■ PROBLEM ■
Using "citing" as the search string, find the matching lines below and copy them.

■ RECORDS SHOWN ■
.....
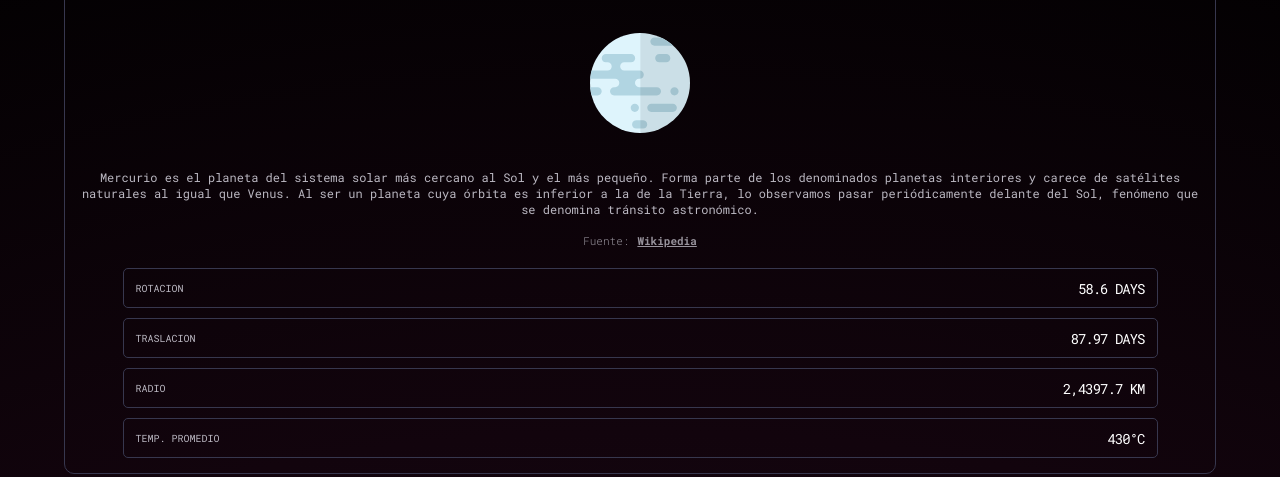
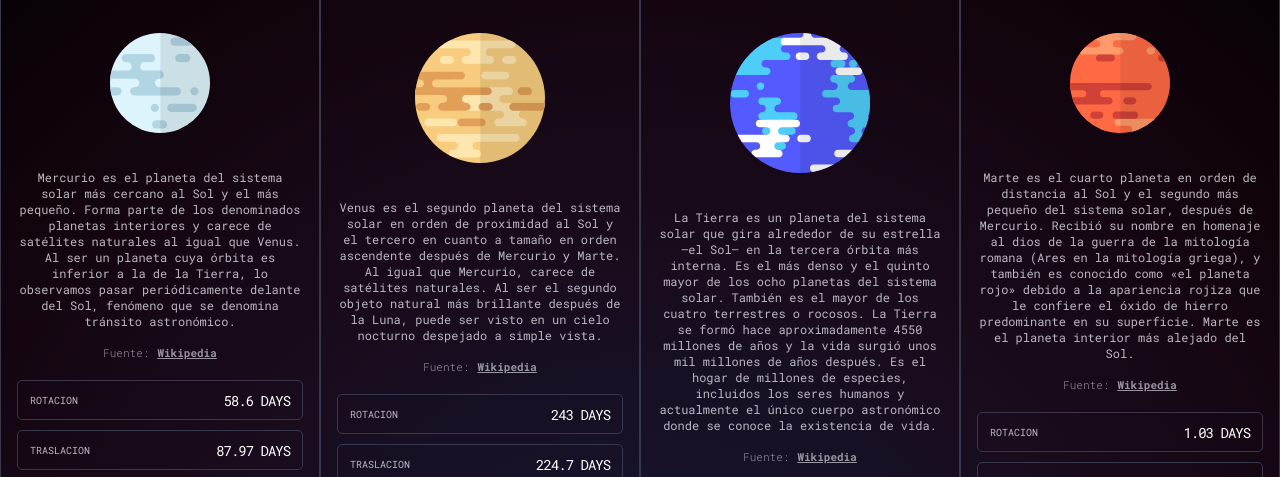
Before and after one commit to thomaspalumbo/the-planets, a plain HTML site: page index.html in a window 1280 px wide. Shown: the part 134-611 px from the top of the page. Drawn offline with Linux system fonts and the light colour scheme.

Commit message:
inicio responsive

```diff
--- /dev/null
+++ b/css/desktop.css
@@ -0,0 +1,8 @@
+.main {
+    display: flex;
+    flex-wrap: wrap;
+}
+
+.card-planeta {
+    width: 320px;
+}
--- a/index.html
+++ b/index.html
@@ -8,6 +8,7 @@
     <link rel="preconnect" href="https://fonts.gstatic.com" crossorigin>
     <link href="https://fonts.googleapis.com/css2?family=Antonio:wght@500&family=Roboto+Mono:wght@300;400;500;700&display=swap" rel="stylesheet">
     <link rel="stylesheet" href="/style.css">
+    <link rel="stylesheet" href="/css/desktop.css" media="(min-width: 930px)">
     <title>Planetas</title>
 </head>
 <body>
```
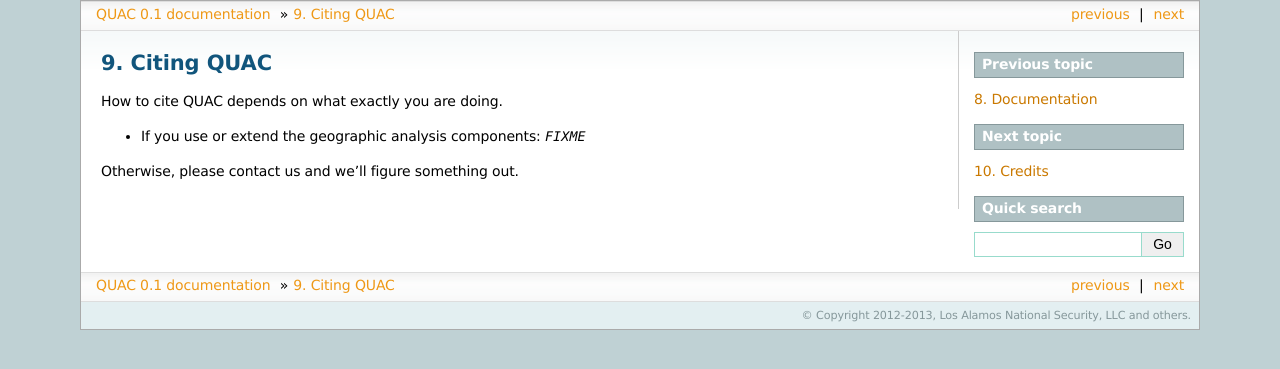
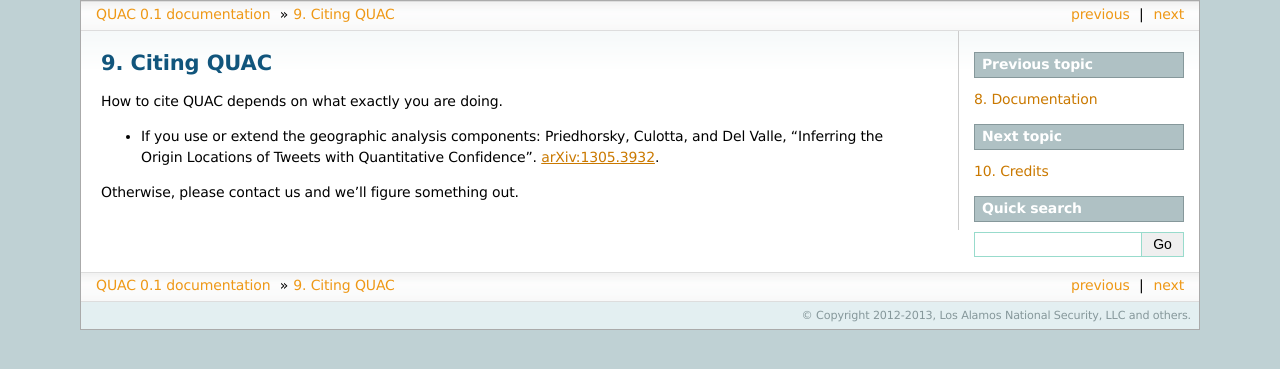
Before and after one commit to reidpr/quac, a Sphinx documentation site: the page built from sphinx/citing.rst, in a window 1280 px wide. Shown: the top 369 px of the page. Built offline with Sphinx 7.4.7, drawn with Linux system fonts in a browser that asks for light colours; formulas are drawn with MathJax 3.

Commit message:
update citing with arXiv paper (closes #29)

```diff
--- a/sphinx/citing.rst
+++ b/sphinx/citing.rst
@@ -5,6 +5,9 @@
 
 How to cite QUAC depends on what exactly you are doing.
 
-* If you use or extend the geographic analysis components: `FIXME`
+* If you use or extend the geographic analysis components: Priedhorsky,
+  Culotta, and Del Valle, "Inferring the Origin Locations of Tweets with
+  Quantitative Confidence". `arXiv:1305.3932
+  <http://arxiv.org/abs/1305.3932>`_.
 
 Otherwise, please contact us and we'll figure something out.
```
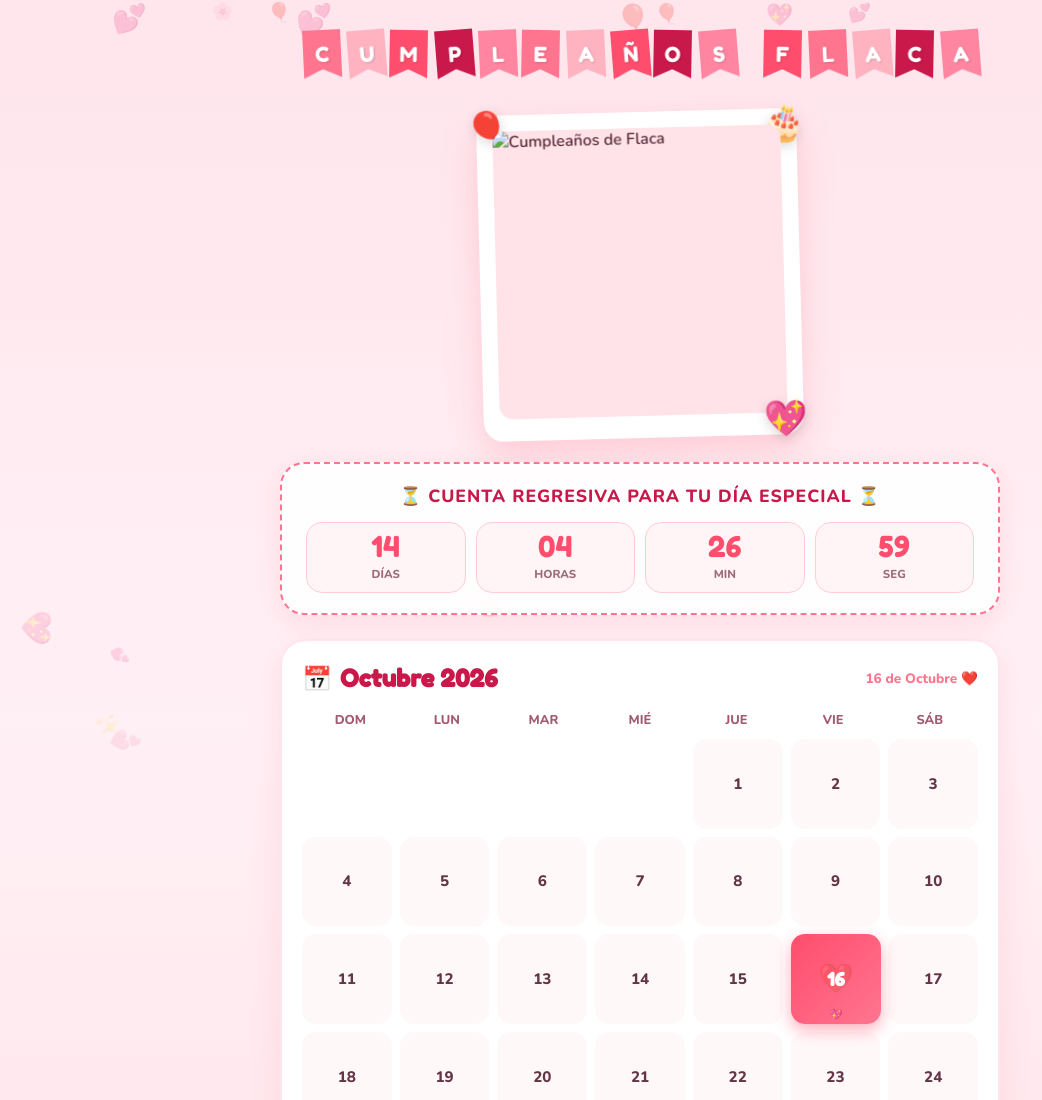
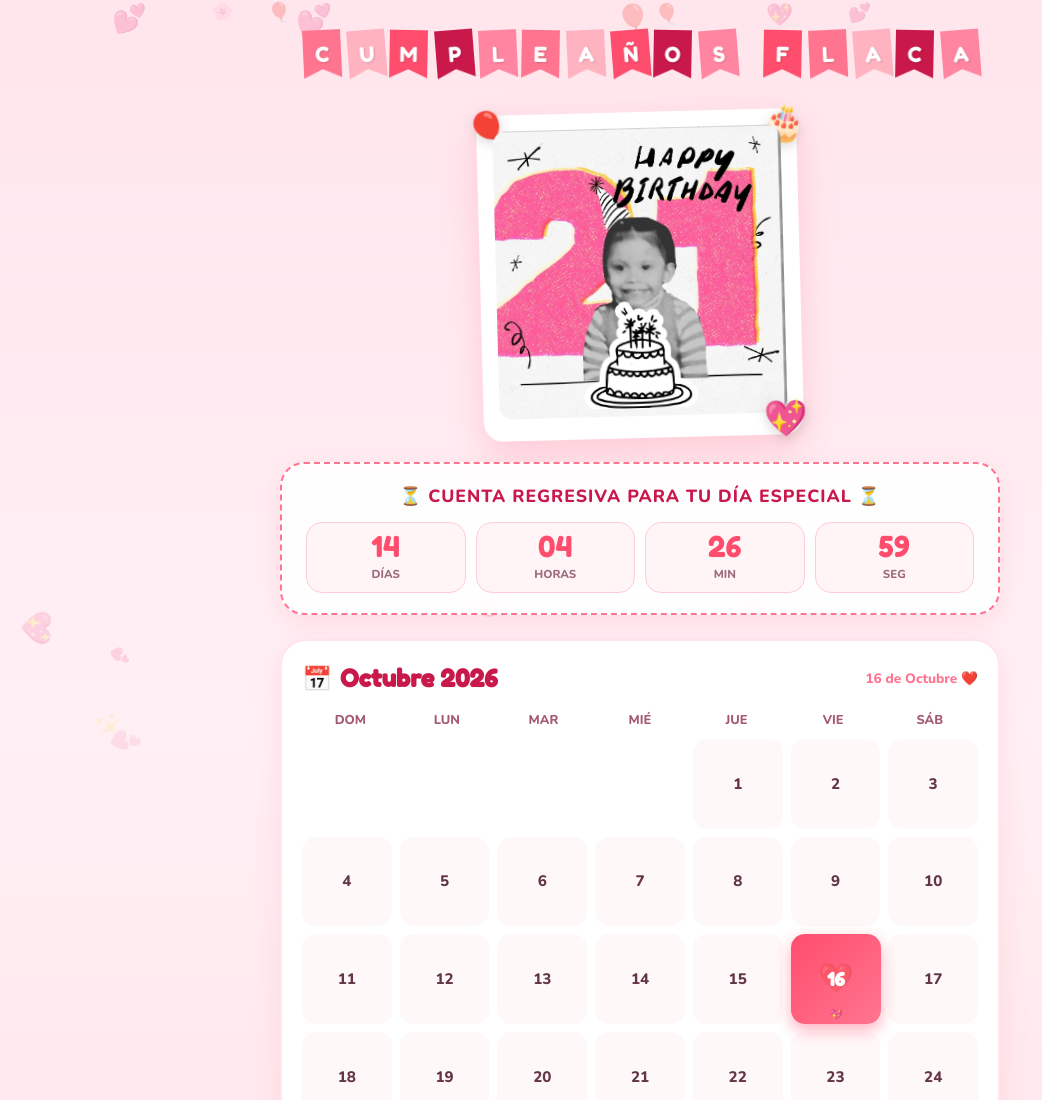
Before and after one commit to carrillo001/Cumplea-os-Mimoicito-, a plain HTML site: page index.html in a window 1280 px wide. Shown: the top 1100 px of the page, without its empty margins (0-1042 px from the left). Drawn offline with nearby package versions, Linux system fonts and the light colour scheme.

Commit message:
Update index.html

```diff
--- a/index.html
+++ b/index.html
@@ -297,7 +297,7 @@
 <div class="badge-icon badge-right">🎂</div>
 <div class="photo-wrapper">
 <!-- IMPORTANTE: Asegúrate de que el nombre aquí coincida exactamente con tu foto -->
-<img src="foto.png .JPG" alt="Cumpleaños de Flaca">
+<img src="foto.png" alt="Mi pequeñita☀️💕">
 </div>
 <div class="badge-icon badge-bottom">💖</div>
 </div>
```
.....
■ TASK RESULT ■
Before and after one commit to reidpr/quac, a Sphinx documentation site: the page built from sphinx/citing.rst, in a window 1280 px wide. Shown: the top 369 px of the page. Built offline with Sphinx 7.4.7, drawn with Linux system fonts in a browser that asks for light colours; formulas are drawn with MathJax 3.
update citing with arXiv paper (closes #29)
--- a/sphinx/citing.rst
+++ b/sphinx/citing.rst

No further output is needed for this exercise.